But federal law enforcement officials and many doctors say the products -- using chemicals manufactured mostly in China and sprayed on incense and dried leaves that can be smoked -- are much more powerful than actual marijuana and can produce dangerous side effects.

"K2 and Spice are tremendously, tremendously psychoactive drugs," said Dr. M. David Lewis, the medical director of the Visions Adolescent Treatment Center in Malibu, California, one of many drug treatment centers that report being flooded by teens addicted to the so-called "legal marijuana."

"If you take a developing brain and you put a tremendously psychoactive substance in the middle of that, that developing brain, what you really have is a chemistry experiment," Dr. Lewis told 20/20.

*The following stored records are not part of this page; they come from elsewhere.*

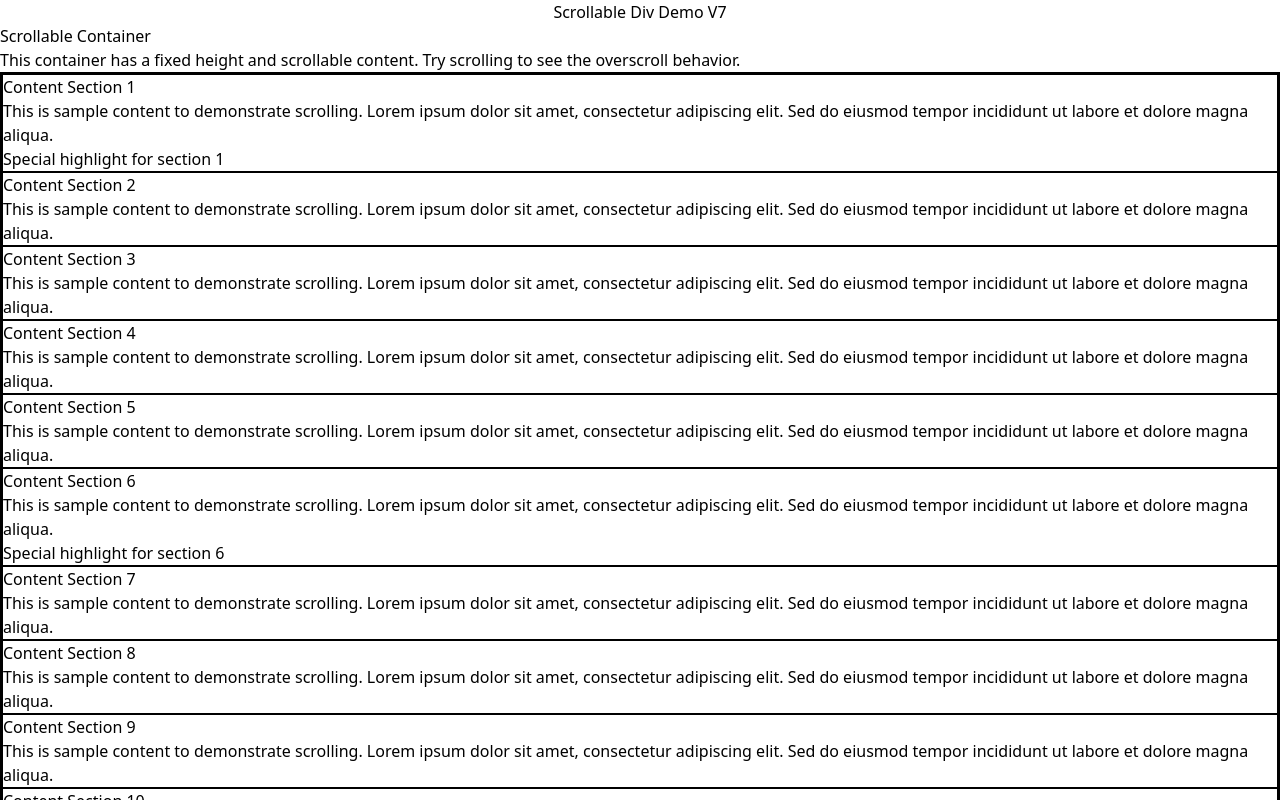
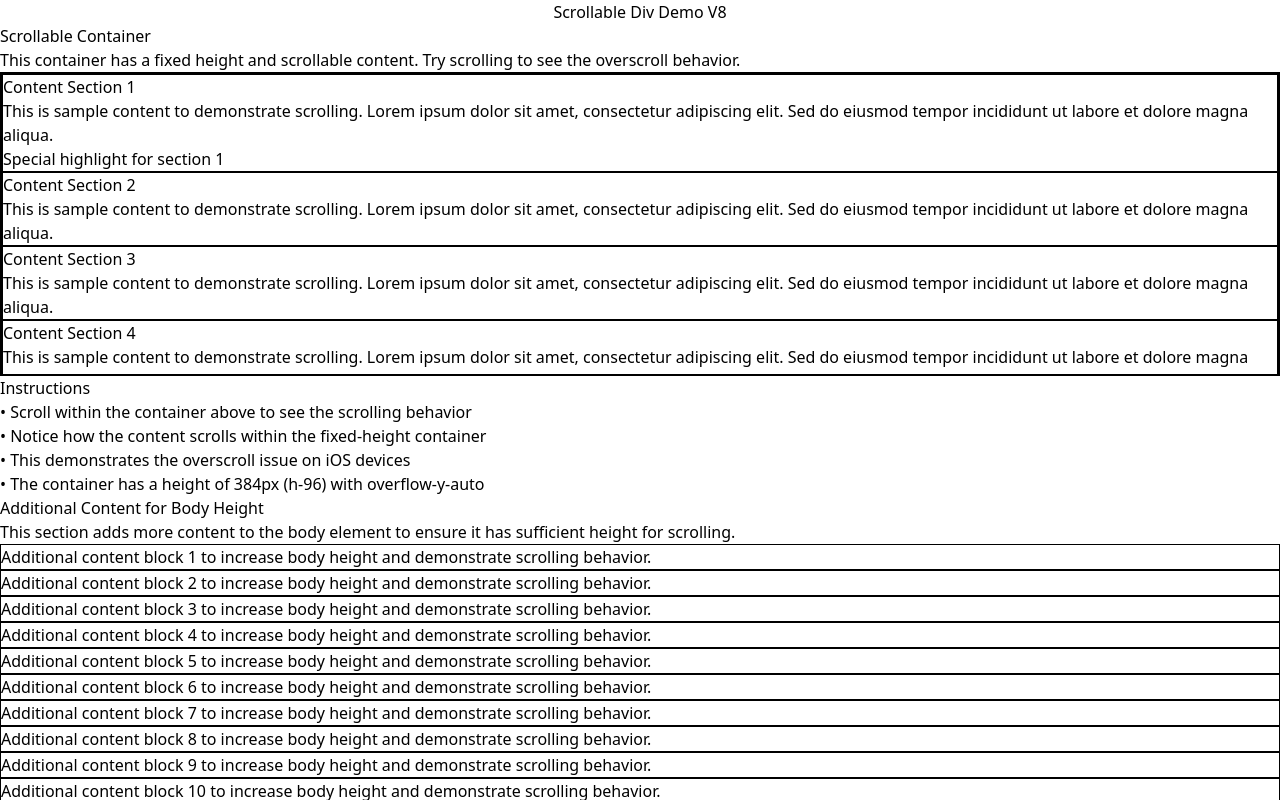
Before and after one commit to m-elagamy/overscroll-behavior-on-iOS-devices, a Next.js app: page / in a window 1280 px wide. Shown: the top 800 px of the page. Built offline with nearby package versions, Linux system fonts and the light colour scheme.

Commit message:
Update title in Home component to "Scrollable Div Demo V8", adjust scrollable div height, and implement smooth scrolling and iOS-specific optimizations in globals.css for improved user experience.

```diff
--- a/src/app/globals.css
+++ b/src/app/globals.css
@@ -19,3 +19,38 @@
 .custom-scrollbar::-webkit-scrollbar-thumb:hover {
   background: #94a3b8;
 }
+
+/* Smooth scrolling for the entire page */
+html {
+  scroll-behavior: smooth;
+}
+
+/* Ensure proper touch behavior on iOS */
+* {
+  -webkit-tap-highlight-color: transparent;
+}
+
+/* Additional iOS-specific optimizations */
+.ios-scroll-chaining-enabled {
+  /* Force hardware acceleration */
+  -webkit-transform: translateZ(0);
+  transform: translateZ(0);
+
+  /* Ensure smooth scrolling */
+  -webkit-overflow-scrolling: touch;
+}
+
+/* Animation for the special items */
+@keyframes pulse {
+  0%,
+  100% {
+    opacity: 1;
+  }
+  50% {
+    opacity: 0.7;
+  }
+}
+
+.animate-pulse {
+  animation: pulse 2s cubic-bezier(0.4, 0, 0.6, 1) infinite;
+}
--- a/src/app/page.tsx
+++ b/src/app/page.tsx
@@ -9,7 +9,7 @@ export default function Home() {
     <div className="min-h-screen bg-gray-50 p-4">
       <div className="max-w-4xl mx-auto">
         <h1 className="text-3xl font-bold text-gray-800 mb-6 text-center">
-          Scrollable Div Demo V7
+          Scrollable Div Demo V8
         </h1>
 
         <div className="bg-white rounded-lg shadow-lg p-6 mb-6">
@@ -25,7 +25,7 @@ export default function Home() {
           <div className="border-2 border-gray-300 rounded-lg overflow-hidden">
             <div
               ref={ref}
-              className="h-96 overflow-y-auto bg-gray-50 p-4 custom-scrollbar"
+              className="h-[300px] overflow-y-auto bg-gray-50 p-4 custom-scrollbar"
             >
               {/* High content to make it scrollable */}
               {Array.from({ length: 50 }, (_, index: number) => (
```
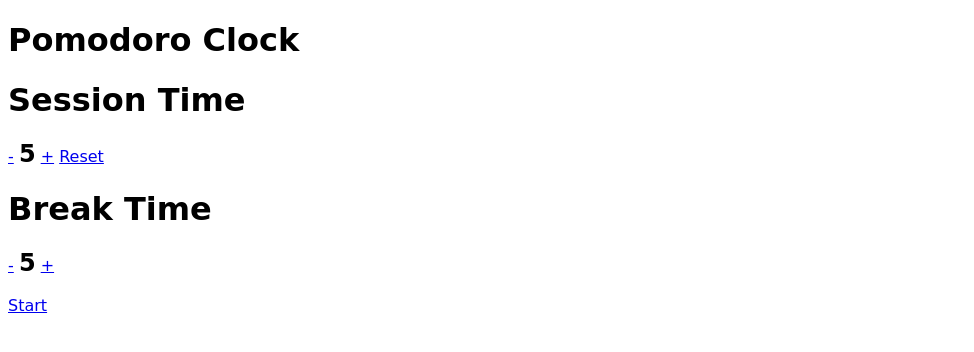
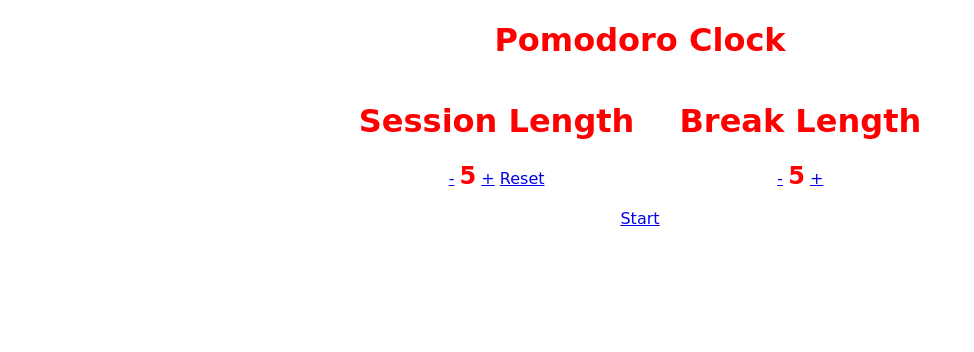
Before and after one commit to faithfem/PomodoroClock, a plain HTML site: page index.html in a window 1280 px wide. Shown: the whole page, without its empty margins (0-974 px from the left). Drawn offline with nearby package versions, Linux system fonts and the light colour scheme; a web font is replaced by a local one.

Commit message:
change js

```diff
--- a/index.html
+++ b/index.html
@@ -1,7 +1,5 @@
 <!DOCTYPE html>
-<html>
-
-  <head>
+<head>
   <script src="https://maxcdn.bootstrapcdn.com/bootstrap/3.3.7/js/bootstrap.min.js"></script>
   <script src="https://ajax.googleapis.com/ajax/libs/jquery/3.2.1/jquery.min.js"></script>
   <link rel="stylesheet" href="style.css">
@@ -10,8 +8,10 @@
 <!--<audio id="buzzer" src="https://codingtutorials360.com/14244764.mp3"></audio>-->
 <div class="text-center">
   <h1>Pomodoro Clock</h1>
+
+  <div class="timers">
   <div id="timeDiv">
-    <h1 id="title"> Session Time </h1>
+    <h1 id="title1"> Session Length </h1>
     <a href="#" class="btn btn-primary" id="minus5Clock">-</a>
     <h2 id="num">5</h2>
     <a href="#" class="btn btn-primary" id="add5Clock">+</a>
@@ -20,17 +20,13 @@
 
 
   <div id="breakDiv">
-    <h1 id="title"> Break Time </h1>
+    <h1 id="title2"> Break Length </h1>
     <a href="#" class="btn btn-primary" id="minus5Break">-</a>
     <h2 id="num">5</h2>
     <a href="#" class="btn btn-primary" id="add5Break">+</a>
+  </div>
   </div>
   <br/>
   <a href="#" class="btn btn-primary" id="start">Start</a>
 
 </div>
-
-
-  </body>
-
-</html>
--- a/style.css
+++ b/style.css
@@ -1,14 +1,17 @@
 body{
-  /*background-image: url("https://images.unsplash.com/photo-1482775907821-a56ec43344fc?dpr=3&amp");
+ /* background-image: url("https://images.unsplash.com/photo-1482775907821-a56ec43344fc?dpr=3&amp");
   background-size:180%;
   color: white;*/
   font-family: 'Chela One', cursive;
+    text-align: center;
 }
-
 h2{
   display:inline;
 }
-
 .text-center{
-  color: black;
+  color: red;
 }
+.timers div{
+  display: inline-block;
+  margin: 0px 20px;
+}
```
Also changed, not shown: index.js (+11 -9 lines).
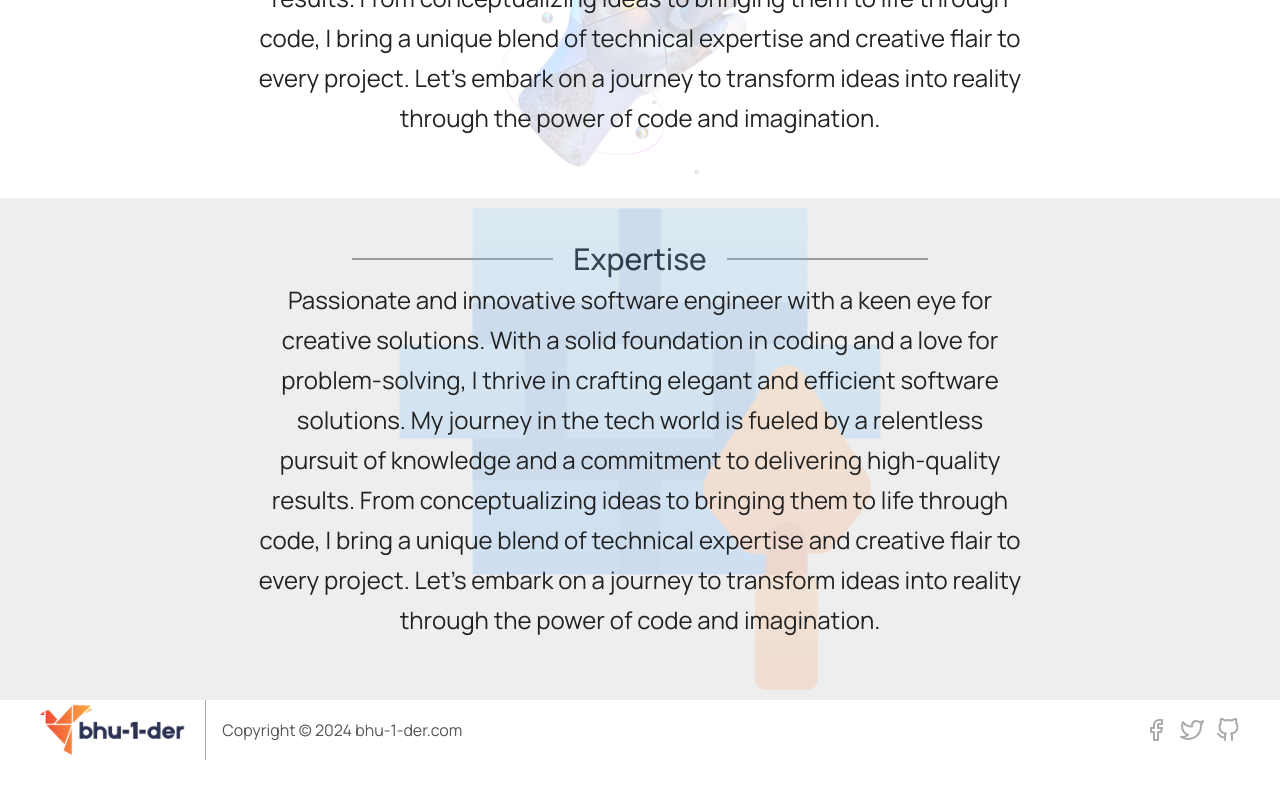
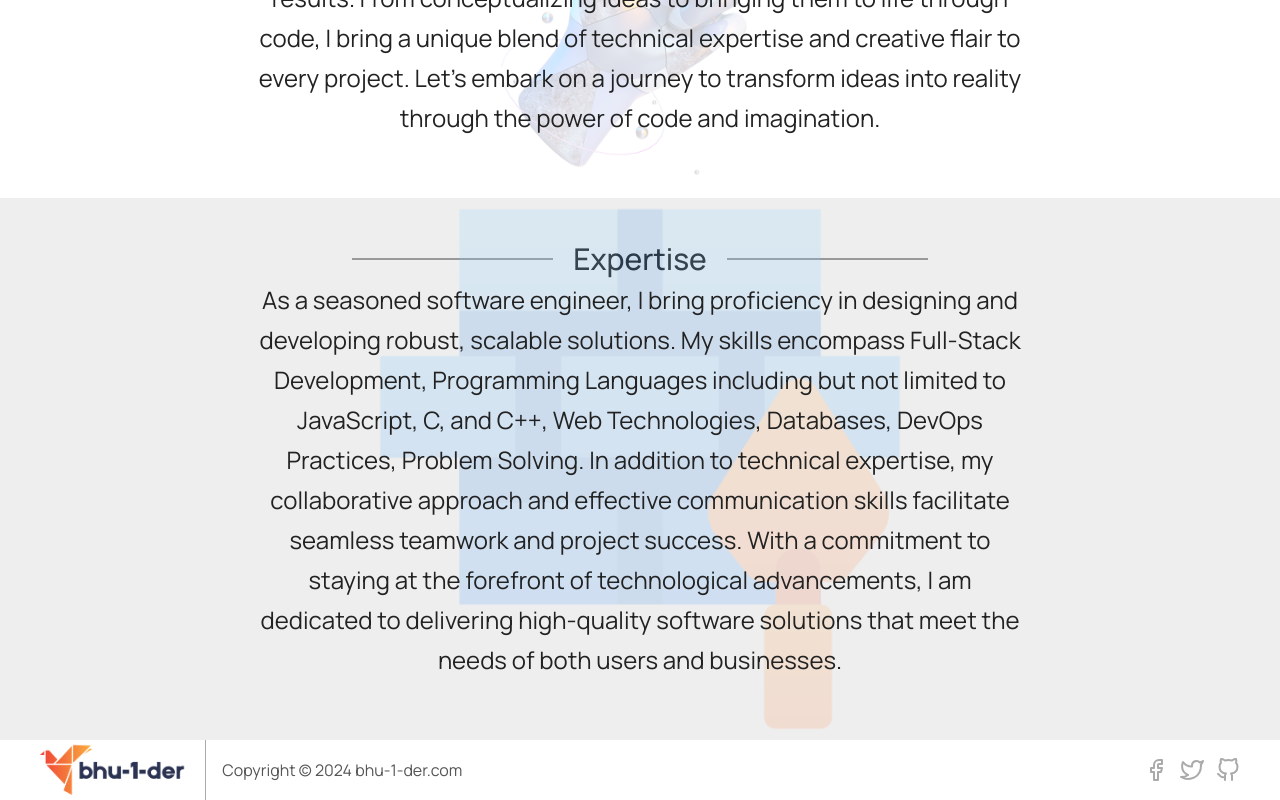
Before and after one commit to bhuvanpddahal/bhu-1-der-react, a React (Create React App) app in the folder client/: page /introduction in a window 1280 px wide. Shown: the part 786-1586 px from the top of the page. Before the commit the page ends 1546 px from the top, so only its background shows below. Built offline with nearby package versions, Linux system fonts and the light colour scheme.

Commit message:
Expertise modified

```diff
--- a/client/package.json
+++ b/client/package.json
@@ -15,6 +15,7 @@
     "@types/react-dom": "^18.2.18",
     "axios": "^1.6.4",
     "dotenv": "^16.3.1",
+    "framer-motion": "^10.17.12",
     "jwt-decode": "^4.0.0",
     "moment": "^2.30.1",
     "react": "^18.2.0",
--- a/client/src/components/Home/Expertise.tsx
+++ b/client/src/components/Home/Expertise.tsx
@@ -7,7 +7,7 @@ const Expertise: React.FC = () => {
                 <span className='text-3xl px-5 bg-lightgrey font-medium text-dark'>Expertise</span>
             </h2>
             <div className='absolute inset-0 bg-expert bg-contain bg-no-repeat bg-center opacity-20'></div>
-            <div className='relative z-10 max-w-3xl mx-auto text-center leading-10 text-dark'>Passionate and innovative software engineer with a keen eye for creative solutions. With a solid foundation in coding and a love for problem-solving, I thrive in crafting elegant and efficient software solutions. My journey in the tech world is fueled by a relentless pursuit of knowledge and a commitment to delivering high-quality results. From conceptualizing ideas to bringing them to life through code, I bring a unique blend of technical expertise and creative flair to every project. Let's embark on a journey to transform ideas into reality through the power of code and imagination.</div>
+            <div className='relative z-10 max-w-3xl mx-auto text-center leading-10 text-dark'>As a seasoned software engineer, I bring proficiency in designing and developing robust, scalable solutions. My skills encompass Full-Stack Development, Programming Languages including but not limited to JavaScript, C, and C++, Web Technologies, Databases, DevOps Practices, Problem Solving. In addition to technical expertise, my collaborative approach and effective communication skills facilitate seamless teamwork and project success. With a commitment to staying at the forefront of technological advancements, I am dedicated to delivering high-quality software solutions that meet the needs of both users and businesses.</div>
         </div>
     )
 };
--- a/client/src/components/Home/HeroPage.tsx
+++ b/client/src/components/Home/HeroPage.tsx
@@ -1,6 +1,7 @@
 import React from 'react';
+import { Link } from 'react-router-dom';
 import { Play, GitHub } from 'react-feather';
-import { Link } from 'react-router-dom';
+import { motion, useInView } from 'framer-motion';
 
 import HeroImg from '../../images/assets/hero.avif';
 
--- a/client/src/index.tsx
+++ b/client/src/index.tsx
@@ -1,5 +1,4 @@
 import React from 'react';
-import dotenv from 'dotenv';
 import ReactDOM from 'react-dom/client';
 import { Provider } from 'react-redux';
 import { configureStore } from '@reduxjs/toolkit';
@@ -9,8 +8,6 @@ import './index.css';
 import App from './App';
 import reducers from './reducers';
 import reportWebVitals from './reportWebVitals';
-
-dotenv.config();
 
 const root = ReactDOM.createRoot(
   document.getElementById('root') as HTMLElement
```
Also changed, not shown: 1 other file (tests, documents, lock files or other folders).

In March, Sen. Charles Grassley, R-Iowa, co-chairman of the Senate Caucus on International Narcotics Control, introduced legislation to ban the chemicals commonly used in producing the products.

"People are buying this drug so easily at the local mall or online that they think it's safe," said Grassley. "People, including a young Iowan, have died or been seriously injured because of this product."

Grassley's legislation is named for 18-year old David Rozga of Indianola, Iowa. Rozga's parents say he took his own life after smoking K2 purchased at a suburban shopping mall.

"They don't care who they hurt or what they do," said Rozga's father Mike in urging Congress to ban the chemicals.

The retail stores trade group says a ban would send the trade "underground" and is unnecessary since most stores will not sell to anyone under the age of 18.

"Teenagers don't belong touching this stuff," said the group's executive director Dan Francis.

Yet, as part of the 20/20 investigative report, a 14-year-old and a 16-year-old wearing undercover cameras in New York and Los Angeles were easily able to buy K2 and Spice at retail stores.

The clerk of one store along Venice Beach in Los Angeles admitted he had not asked for any valid ID and conceded it was wrong for him to sell to a 16-year-old boy.

Asked about the possible consequences, the clerk told ABC News, "nothing good."

Copyright 2011 ABC News Radio







ABC News Radio